A: Yes, although this radiation may not be visible to human eyes, we can image the Universe using radiation with wavelengths far beyond those of visible light. For example, the Large APEX Bolometer Camera LABOCA, is an invaluable tool for imaging the submillimetre-wavelength Universe. LABOCA uses an array of extremely sensitive “thermometers” known as bolometers to detect submillimetre light. With almost 300 pixels, it is the largest such camera in the world. In order to be able to detect the tiny temperature changes caused by the faint submillimetre radiation, each of these thermometers is cooled to less than 0.3 degrees above absolute zero — a frigid minus 272.85 degrees Celsius.
A: The VLT and ALMA are the most powerful telescopes in the world of their kinds. As they observe the Universe at different wavelengths, they are in fact complementary. The Earth's atmosphere is much less transparent to the millimetre and submillimetre radiation observed by ALMA than to visible light. Since water vapour strongly absorbs these wavelengths, it is critical for ALMA to be located in a very high and dry place. These requirements are perfectly met on the Chajnantor plateau, at an elevation of 5000 metres in the Chilean Andes.
A: Energy production is one of the most difficult parts when setting up a remote operation away from the electrical grid. At Paranal, and at ALMA, the electrical power is produced on site by using multi-fuel turbines, which are more efficient than traditional diesel generators and can use "cleaner" fuels such as LPG (liquefied petroleum gas) and natural gas. The generators work in "island mode”, i.e. not connected to a grid. However, due to new opportunities in the energy markets, including Chile, the choice for the E-ELT might include options for the use of renewable energy. In addition, the ALMA power distribution system has been designed to be ready for connection to a renewable energy plant.

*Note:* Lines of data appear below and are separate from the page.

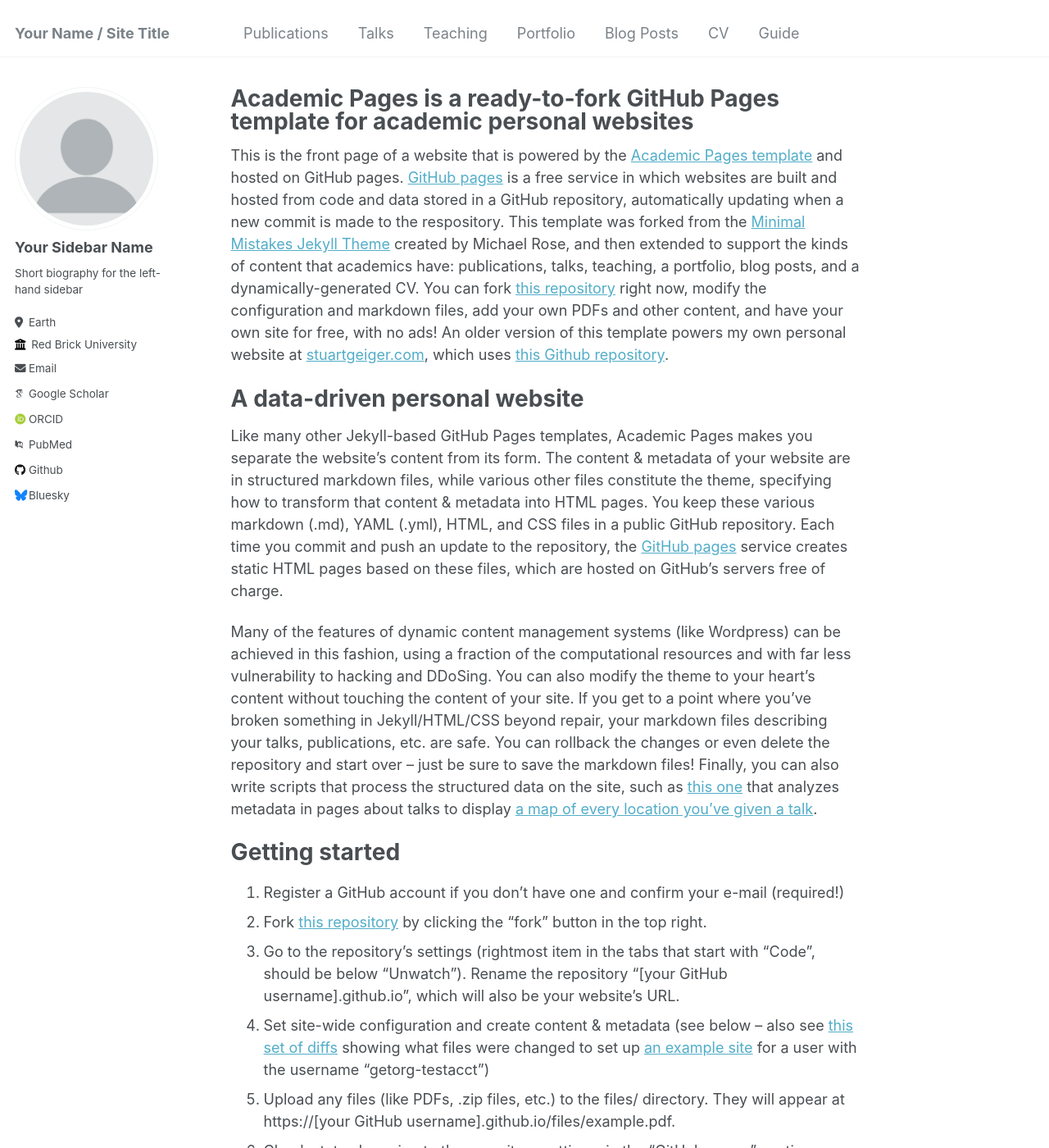
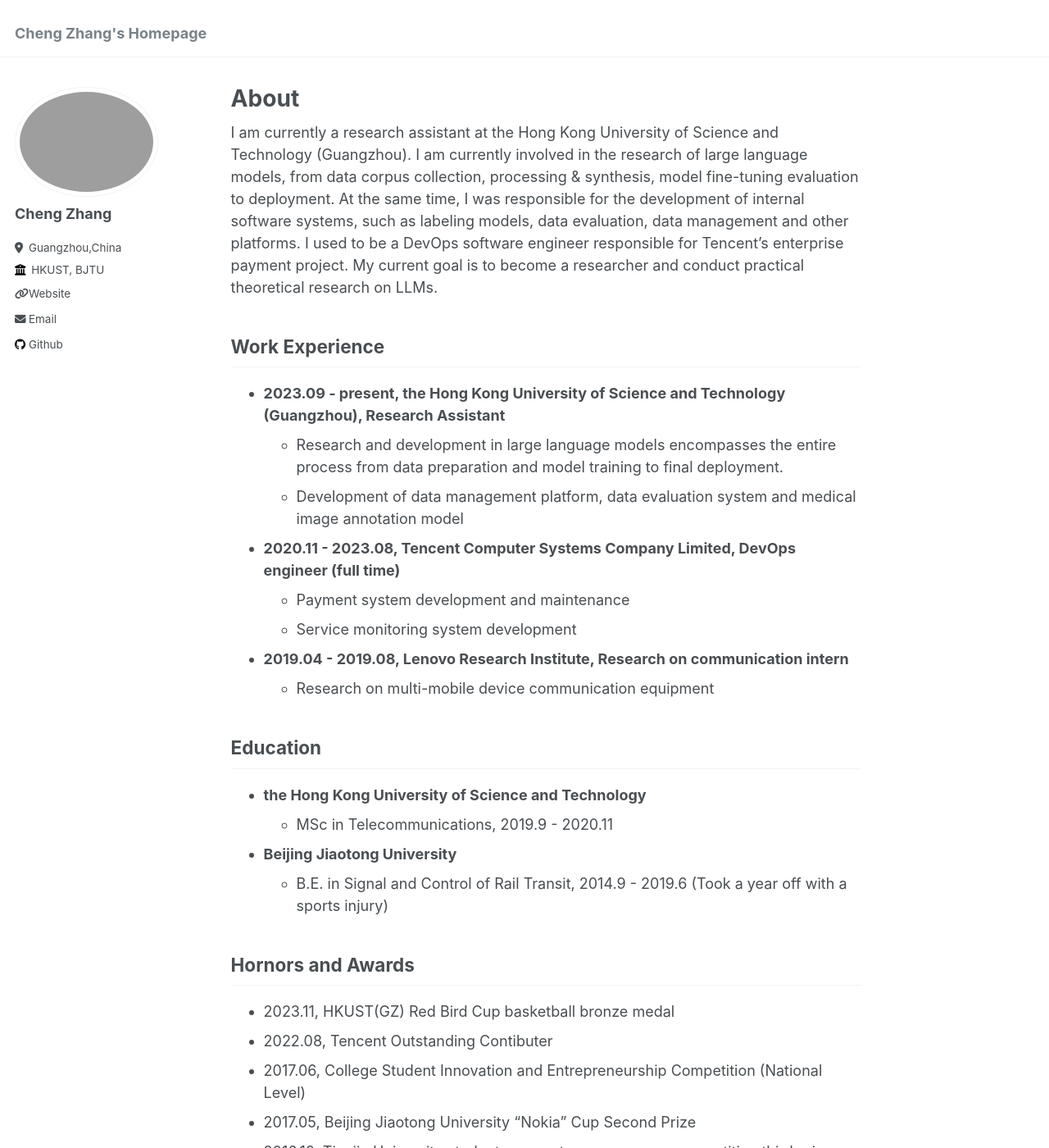
Before and after one commit to ZachcZhang/zachczhang.github.io, a Jekyll site: the page built from _pages/about.md, in a window 1280 px wide and 1400 px high. Shown: the whole window at 82% size. Built offline with Jekyll 4.4.1, drawn with Linux system fonts in a browser that asks for light colours; some web fonts are replaced; some of the changed text lies outside the part shown.

Commit message:
update personal infomation

```diff
--- a/_config.yml
+++ b/_config.yml
@@ -8,47 +8,45 @@
 
 # Basic Site Settings
 locale                   : "en-US"
-title                    : "Your Name / Site Title"
+title                    : "Cheng Zhang's Homepage"
 title_separator          : "-"
-name                     : &name "Your Name"
+name                     : &name "Zach"
 description              : &description "personal description"
-url                      : https://academicpages.github.io # the base hostname & protocol for your site e.g. "https://mmistakes.github.io"
-baseurl                  : "" # the subpath of your site, e.g. "/blog"
-repository               : "academicpages/academicpages.github.io"
+
 
 # Site Author - The following control what appear as part of the author content on the side bar.
 #               If a field is blank the icon and link will not appear, otherwise it will be shown.
 #               Additional customization can be done by editing /_includes/author-profile.html
 author:
   # Biographic information
-  avatar           : "profile.png"
-  name             : "Your Sidebar Name"
+  avatar           : "zach.png"
+  name             : "Cheng Zhang"
   pronouns         : # example: "she/her"
-  bio              : "Short biography for the left-hand sidebar"
-  location         : "Earth"
-  employer         : "Red Brick University"
-  uri              : # URL
-  email            : "none@example.org"
+  bio              : ""
+  location         : "Guangzhou,China"
+  employer         : "HKUST, BJTU"
+  uri              : "https://zachczhang.github.io/"
+  email            : "czhangcn@connect.ust.hk"
 
   # Academic websites
-  arxiv            : # URL - Update with the correct link to your profile
-  googlescholar    : "https://scholar.google.com/citations?user=PS_CX0AAAAAJ"
-  impactstory      : # URL
-  orcid            : "http://orcid.org/yourorcidurl"
-  semantic         : # URL
-  pubmed           : "https://www.ncbi.nlm.nih.gov/pubmed/?term=john+snow"
-  researchgate     : # URL
+  # arxiv            : # URL - Update with the correct link to your profile
+  # googlescholar    : "https://scholar.google.com/citations?user=PS_CX0AAAAAJ"
+  # impactstory      : # URL
+  # orcid            : "http://orcid.org/yourorcidurl"
+  # semantic         : # URL
+  # pubmed           : "https://www.ncbi.nlm.nih.gov/pubmed/?term=john+snow"
+  # researchgate     : # URL
 
   # Repositories and software development
   bitbucket        : # Username - Update with your username on the site
   codepen          : # Username
   dribbble         : # Username
-  github           : "academicpages"
+  github           : "ZachcZhang"
   kaggle           : # Username
   stackoverflow    : # User number or user number and name (i.e., use "1" or "1/jeff-atwood")
 
   # Social media
-  bluesky          : "bsky.app" # Replace this with you Bluesky username
+#  bluesky          : "bsky.app" # Replace this with you Bluesky username
   facebook         : # Username
   flickr           : # Username
   foursquare       : # Username
@@ -108,7 +106,7 @@ staticman:
       options:
         format           : "iso8601" # "iso8601" (default), "timestamp-seconds", "timestamp-milliseconds"
 atom_feed:
-  hide                   : false     # change to true to hide the RSS feed in the footer
+  hide                   : true     # change to true to hide the RSS feed in the footer
   path                   : # blank (default) uses feed.xml
 
 
@@ -234,15 +232,6 @@ defaults:
     values:
       layout: single
       author_profile: true
-  # _teaching
-  - scope:
-      path: ""
-      type: teaching
-    values:
-      layout: single
-      author_profile: true
-      share: true
-      comments: true
   # _publications
   - scope:
       path: ""
@@ -252,23 +241,6 @@ defaults:
       author_profile: true
       share: true
       comments: true
-  # _portfolio
-  - scope:
-      path: ""
-      type: portfolio
-    values:
-      layout: single
-      author_profile: true
-      share: true
-      comment: true
-  # _talks
-  - scope:
-      path: ""
-      type: talks
-    values:
-      layout: talk
-      author_profile: true
-      share: true
 
 
 # Sass/SCSS
--- a/_pages/about.md
+++ b/_pages/about.md
@@ -1,49 +1,46 @@
 ---
 permalink: /
-title: "Academic Pages is a ready-to-fork GitHub Pages template for academic personal websites"
+title: "About"
 author_profile: true
 redirect_from:
   - /about/
   - /about.html
 ---
 
-This is the front page of a website that is powered by the [Academic Pages template](https://github.com/academicpages/academicpages.github.io) and hosted on GitHub pages. [GitHub pages](https://pages.github.com) is a free service in which websites are built and hosted from code and data stored in a GitHub repository, automatically updating when a new commit is made to the respository. This template was forked from the [Minimal Mistakes Jekyll Theme](https://mmistakes.github.io/minimal-mistakes/) created by Michael Rose, and then extended to support the kinds of content that academics have: publications, talks, teaching, a portfolio, blog posts, and a dynamically-generated CV. You can fork [this repository](https://github.com/academicpages/academicpages.github.io) right now, modify the configuration and markdown files, add your own PDFs and other content, and have your own site for free, with no ads! An older version of this template powers my own personal website at [stuartgeiger.com](http://stuartgeiger.com), which uses [this Github repository](https://github.com/staeiou/staeiou.github.io).
+I am currently a research assistant at the Hong Kong University of Science and Technology (Guangzhou). I am currently involved in the research of large language models, from data corpus collection, processing & synthesis, model fine-tuning evaluation to deployment. At the same time, I was responsible for the development of internal software systems, such as labeling models, data evaluation, data management and other platforms. I used to be a DevOps software engineer responsible for Tencent's enterprise payment project. My current goal is to become a researcher and conduct practical theoretical research on LLMs.
 
-A data-driven personal website
-======
-Like many other Jekyll-based GitHub Pages templates, Academic Pages makes you separate the website's content from its form. The content & metadata of your website are in structured markdown files, while various other files constitute the theme, specifying how to transform that content & metadata into HTML pages. You keep these various markdown (.md), YAML (.yml), HTML, and CSS files in a public GitHub repository. Each time you commit and push an update to the repository, the [GitHub pages](https://pages.github.com/) service creates static HTML pages based on these files, which are hosted on GitHub's servers free of charge.
+## Work Experience
+- **2023.09 - present, the Hong Kong University of Science and Technology (Guangzhou), Research Assistant**
+    - Research and development in large language models encompasses the entire process from data preparation and model training to final deployment.
+    - Development of data management platform, data evaluation system and medical image annotation model
+<br>
 
-Many of the features of dynamic content management systems (like Wordpress) can be achieved in this fashion, using a fraction of the computational resources and with far less vulnerability to hacking and DDoSing. You can also modify the theme to your heart's content without touching the content of your site. If you get to a point where you've broken something in Jekyll/HTML/CSS beyond repair, your markdown files describing your talks, publications, etc. are safe. You can rollback the changes or even delete the repository and start over -- just be sure to save the markdown files! Finally, you can also write scripts that process the structured data on the site, such as [this one](https://github.com/academicpages/academicpages.github.io/blob/master/talkmap.ipynb) that analyzes metadata in pages about talks to display [a map of every location you've given a talk](https://academicpages.github.io/talkmap.html).
+- **2020.11 - 2023.08, Tencent Computer Systems Company Limited, DevOps engineer (full time)**
+    - Payment system development and maintenance
+    - Service monitoring system development
+<br>
 
-Getting started
-======
-1. Register a GitHub account if you don't have one and confirm your e-mail (required!)
-1. Fork [this repository](https://github.com/academicpages/academicpages.github.io) by clicking the "fork" button in the top right.
-1. Go to the repository's settings (rightmost item in the tabs that start with "Code", should be below "Unwatch"). Rename the repository "[your GitHub username].github.io", which will also be your website's URL.
-1. Set site-wide configuration and create content & metadata (see below -- also see [this set of diffs](http://archive.is/3TPas) showing what files were changed to set up [an example site](https://getorg-testacct.github.io) for a user with the username "getorg-testacct")
-1. Upload any files (like PDFs, .zip files, etc.) to the files/ directory. They will appear at https://[your GitHub username].github.io/files/example.pdf.
-1. Check status by going to the repository settings, in the "GitHub pages" section
+- **2019.04 - 2019.08, Lenovo Research Institute, Research on communication intern**
+    - Research on multi-mobile device communication equipment
 
-Site-wide configuration
-------
-The main configuration file for the site is in the base directory in [_config.yml](https://github.com/academicpages/academicpages.github.io/blob/master/_config.yml), which defines the content in the sidebars and other site-wide features. You will need to replace the default variables with ones about yourself and your site's github repository. The configuration file for the top menu is in [_data/navigation.yml](https://github.com/academicpages/academicpages.github.io/blob/master/_data/navigation.yml). For example, if you don't have a portfolio or blog posts, you can remove those items from that navigation.yml file to remove them from the header.
+## Education
 
-Create content & metadata
-------
-For site content, there is one markdown file for each type of content, which are stored in directories like _publications, _talks, _posts, _teaching, or _pages. For example, each talk is a markdown file in the [_talks directory](https://github.com/academicpages/academicpages.github.io/tree/master/_talks). At the top of each markdown file is structured data in YAML about the talk, which the theme will parse to do lots of cool stuff. The same structured data about a talk is used to generate the list of talks on the [Talks page](https://academicpages.github.io/talks), each [individual page](https://academicpages.github.io/talks/2012-03-01-talk-1) for specific talks, the talks section for the [CV page](https://academicpages.github.io/cv), and the [map of places you've given a talk](https://academicpages.github.io/talkmap.html) (if you run this [python file](https://github.com/academicpages/academicpages.github.io/blob/master/talkmap.py) or [Jupyter notebook](https://github.com/academicpages/academicpages.github.io/blob/master/talkmap.ipynb), which creates the HTML for the map based on the contents of the _talks directory).
+- **the Hong Kong University of Science and Technology**
+    - MSc in Telecommunications, 2019.9 - 2020.11
+<br>
 
-**Markdown generator**
+- **Beijing Jiaotong University**
+    - B.E. in Signal and Control of Rail Transit, 2014.9 - 2019.6 (Took a year off with a sports injury)
 
-I have also created [a set of Jupyter notebooks](https://github.com/academicpages/academicpages.github.io/tree/master/markdown_generator
-) that converts a CSV containing structured data about talks or presentations into individual markdown files that will be properly formatted for the Academic Pages template. The sample CSVs in that directory are the ones I used to create my own personal website at stuartgeiger.com. My usual workflow is that I keep a spreadsheet of my publications and talks, then run the code in these notebooks to generate the markdown files, then commit and push them to the GitHub repository.
+## Hornors and Awards
+- 2023.11, HKUST(GZ) Red Bird Cup basketball bronze medal
+- 2022.08, Tencent Outstanding Contibuter
+- 2017.06, College Student Innovation and Entrepreneurship Competition (National Level)
+- 2017.05, Beijing Jiaotong University "Nokia" Cup Second Prize
+- 2016.10, Tianjin University students computer mouse maze competition third prize
+- 2016.06, Beijing Jiaotong University Basketball Competition Second Place
+- 2013.09, Hunan high school mathematics competition Xiangxi district 2nd prize
 
-How to edit your site's GitHub repository
-------
-Many people use a git client to create files on their local computer and then push them to GitHub's servers. If you are not familiar with git, you can directly edit these configuration and markdown files directly in the github.com interface. Navigate to a file (like [this one](https://github.com/academicpages/academicpages.github.io/blob/master/_talks/2012-03-01-talk-1.md) and click the pencil icon in the top right of the content preview (to the right of the "Raw | Blame | History" buttons). You can delete a file by clicking the trashcan icon to the right of the pencil icon. You can also create new files or upload files by navigating to a directory and clicking the "Create new file" or "Upload files" buttons.
-
-Example: editing a markdown file for a talk
-![Editing a markdown file for a talk](/images/editing-talk.png)
-
-For more info
-------
-More info about configuring Academic Pages can be found in [the guide](https://academicpages.github.io/markdown/). The [guides for the Minimal Mistakes theme](https://mmistakes.github.io/minimal-mistakes/docs/configuration/) (which this theme was forked from) might also be helpful.
+## Amateur interests
+- Basketball: I am a basketball fan. I used to be a member of the basketball team of the School of Electronic Information Engineering of Beijing Jiaotong University. Besides, I took part in various amateur games.
+- Music: I can play the guitar. I like Chinese folk songs and pop music.
```
Also changed, not shown: _data/navigation.yml (+7 -19 lines), _portfolio/portfolio-1.md (deleted, +0 -7 lines), _portfolio/portfolio-2.html (deleted, +0 -7 lines), _teaching/2014-spring-teaching-1.md (deleted, +0 -20 lines), _teaching/2015-spring-teaching-2.md (deleted, +0 -20 lines), 1 other file.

A: In the planning phases of the observatories, both solar and wind power generation were considered. However, it turned out that the costs of this would have been too great. With solar power, for example, the system to store the energy collected during the day for use at night would have been extremely expensive. Finally, as these power sources are not guaranteed to be constantly available, a traditional generator system on site would have been necessary for backup as well. However, as the available technology (and its associated cost) develops, there may be interesting options for the usage of renewable energy in the future.
A: ESO share in ALMA construction cost is 37.5%.
A: ESO's major contributions to the ALMA project include:
- 25 of ALMA’s 12-meter dish antennas
- The ALMA Antenna Transporters (Otto and Lore)
- Antenna Water Vapor Radiometers
- Roads from the entrance gate to the Operation Support Facility (OSF), and from the OSF to the Array Operation Site (AOS)
- The OSF Technical Building
- The OSF Technical Building
- The permanent power supply (turbine generators)
- The ALMA Residencia (visitor living quarters, under development)
- Band 7 receiver cartridges
- Band 9 receiver cartridges
- Front End Power Supplies
- Front End Cryostats
- Front End integration
- Back End components and Optical-Digital Transmission System • Tunable Filter Bank Cards for the 64-Antenna Correlator
- AOS Antenna Pads and Interfaces
- Support for European ALMA users via 7 European ALMA Regional Center nodes